Dataset excerpts section start

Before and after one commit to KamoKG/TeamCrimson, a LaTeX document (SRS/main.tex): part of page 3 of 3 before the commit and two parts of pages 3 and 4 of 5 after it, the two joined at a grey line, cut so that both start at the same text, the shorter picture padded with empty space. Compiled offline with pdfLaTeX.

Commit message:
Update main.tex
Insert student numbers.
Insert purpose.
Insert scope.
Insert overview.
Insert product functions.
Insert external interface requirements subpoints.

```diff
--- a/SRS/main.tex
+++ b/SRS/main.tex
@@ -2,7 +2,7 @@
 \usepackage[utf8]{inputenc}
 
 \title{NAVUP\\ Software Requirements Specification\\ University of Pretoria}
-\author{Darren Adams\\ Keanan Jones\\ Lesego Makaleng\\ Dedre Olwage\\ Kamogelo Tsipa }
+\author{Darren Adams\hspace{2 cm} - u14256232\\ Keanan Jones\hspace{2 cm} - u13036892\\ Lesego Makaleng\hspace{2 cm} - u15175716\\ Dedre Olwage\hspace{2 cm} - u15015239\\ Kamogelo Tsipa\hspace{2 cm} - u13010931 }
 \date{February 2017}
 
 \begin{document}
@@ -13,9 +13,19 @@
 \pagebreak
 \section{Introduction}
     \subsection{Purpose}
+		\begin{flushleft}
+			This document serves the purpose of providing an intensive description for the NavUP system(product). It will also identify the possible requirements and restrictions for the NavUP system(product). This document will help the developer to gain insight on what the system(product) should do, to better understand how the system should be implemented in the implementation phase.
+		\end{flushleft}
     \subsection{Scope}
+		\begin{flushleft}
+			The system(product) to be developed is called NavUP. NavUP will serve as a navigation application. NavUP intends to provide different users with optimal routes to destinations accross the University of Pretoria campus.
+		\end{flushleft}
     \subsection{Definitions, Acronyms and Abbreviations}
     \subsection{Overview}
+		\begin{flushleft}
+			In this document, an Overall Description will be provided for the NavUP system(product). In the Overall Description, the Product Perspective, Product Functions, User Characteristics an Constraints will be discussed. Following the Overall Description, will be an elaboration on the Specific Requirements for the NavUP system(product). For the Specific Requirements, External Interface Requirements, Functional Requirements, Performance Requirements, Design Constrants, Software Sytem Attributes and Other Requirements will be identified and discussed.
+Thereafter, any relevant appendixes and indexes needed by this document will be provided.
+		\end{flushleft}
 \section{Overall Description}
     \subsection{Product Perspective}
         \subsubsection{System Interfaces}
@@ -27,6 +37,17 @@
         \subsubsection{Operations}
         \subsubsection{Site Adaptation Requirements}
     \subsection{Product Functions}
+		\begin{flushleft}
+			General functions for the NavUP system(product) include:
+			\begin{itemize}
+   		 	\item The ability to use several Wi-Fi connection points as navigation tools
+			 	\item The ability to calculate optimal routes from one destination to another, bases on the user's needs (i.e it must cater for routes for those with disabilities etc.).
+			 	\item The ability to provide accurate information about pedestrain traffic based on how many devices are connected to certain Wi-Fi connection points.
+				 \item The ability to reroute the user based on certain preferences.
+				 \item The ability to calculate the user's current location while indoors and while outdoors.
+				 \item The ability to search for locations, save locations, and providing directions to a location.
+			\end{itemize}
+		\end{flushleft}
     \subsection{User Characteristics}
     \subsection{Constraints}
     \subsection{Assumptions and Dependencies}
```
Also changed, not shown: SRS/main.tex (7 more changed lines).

Dataset excerpts section end
Dataset excerpts section start

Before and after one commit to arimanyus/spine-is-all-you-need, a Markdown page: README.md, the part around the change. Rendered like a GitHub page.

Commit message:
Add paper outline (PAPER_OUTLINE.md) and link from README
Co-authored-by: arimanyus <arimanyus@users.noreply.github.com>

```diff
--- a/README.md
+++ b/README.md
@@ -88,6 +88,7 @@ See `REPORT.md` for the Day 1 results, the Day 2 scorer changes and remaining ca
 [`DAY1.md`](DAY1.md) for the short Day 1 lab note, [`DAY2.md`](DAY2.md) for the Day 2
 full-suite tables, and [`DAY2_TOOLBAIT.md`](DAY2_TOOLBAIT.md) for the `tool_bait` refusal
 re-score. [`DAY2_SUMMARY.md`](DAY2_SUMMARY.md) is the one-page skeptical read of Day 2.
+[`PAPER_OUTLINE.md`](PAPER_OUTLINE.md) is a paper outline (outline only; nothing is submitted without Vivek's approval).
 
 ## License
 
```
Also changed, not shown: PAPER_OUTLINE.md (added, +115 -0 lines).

Dataset excerpts section end
Dataset excerpts section start

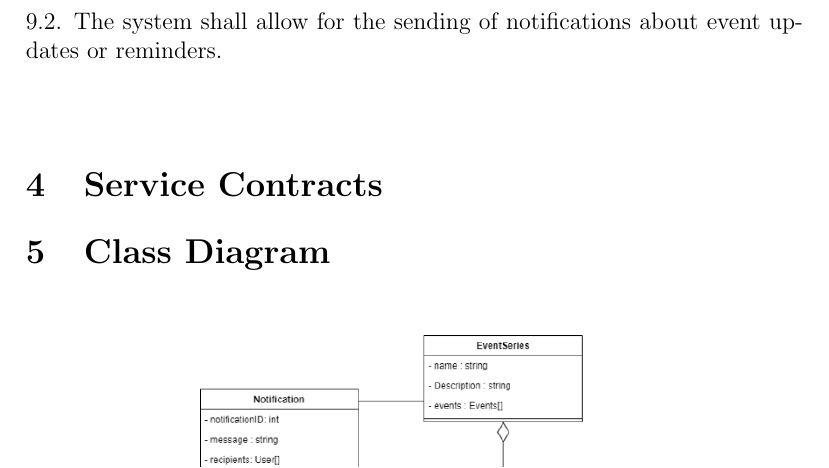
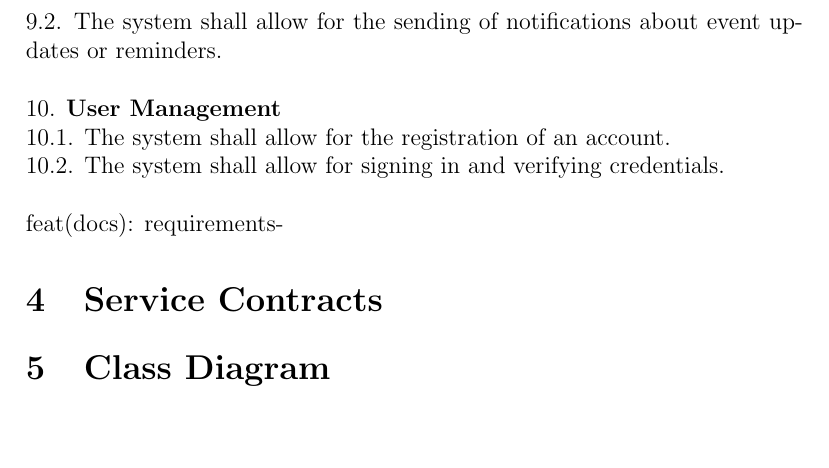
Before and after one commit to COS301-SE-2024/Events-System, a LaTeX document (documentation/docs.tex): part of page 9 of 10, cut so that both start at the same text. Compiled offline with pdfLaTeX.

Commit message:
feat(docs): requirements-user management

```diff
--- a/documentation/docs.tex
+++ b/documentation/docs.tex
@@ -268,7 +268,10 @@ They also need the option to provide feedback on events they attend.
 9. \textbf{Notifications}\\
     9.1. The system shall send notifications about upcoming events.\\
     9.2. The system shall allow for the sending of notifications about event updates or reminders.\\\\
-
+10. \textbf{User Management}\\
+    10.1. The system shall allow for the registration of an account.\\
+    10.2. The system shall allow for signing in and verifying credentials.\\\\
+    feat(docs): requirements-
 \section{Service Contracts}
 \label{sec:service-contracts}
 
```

Dataset excerpts section end

Aim of the task
Copy out every line from the material above in which the word "Adams" appears.

Response area
-\author{Darren Adams\\ Keanan Jones\\ Lesego Makaleng\\ Dedre Olwage\\ Kamogelo Tsipa }
+\author{Darren Adams\hspace{2 cm} - u14256232\\ Keanan Jones\hspace{2 cm} - u13036892\\ Lesego Makaleng\hspace{2 cm} - u15175716\\ Dedre Olwage\hspace{2 cm} - u15015239\\ Kamogelo Tsipa\hspace{2 cm} - u13010931 }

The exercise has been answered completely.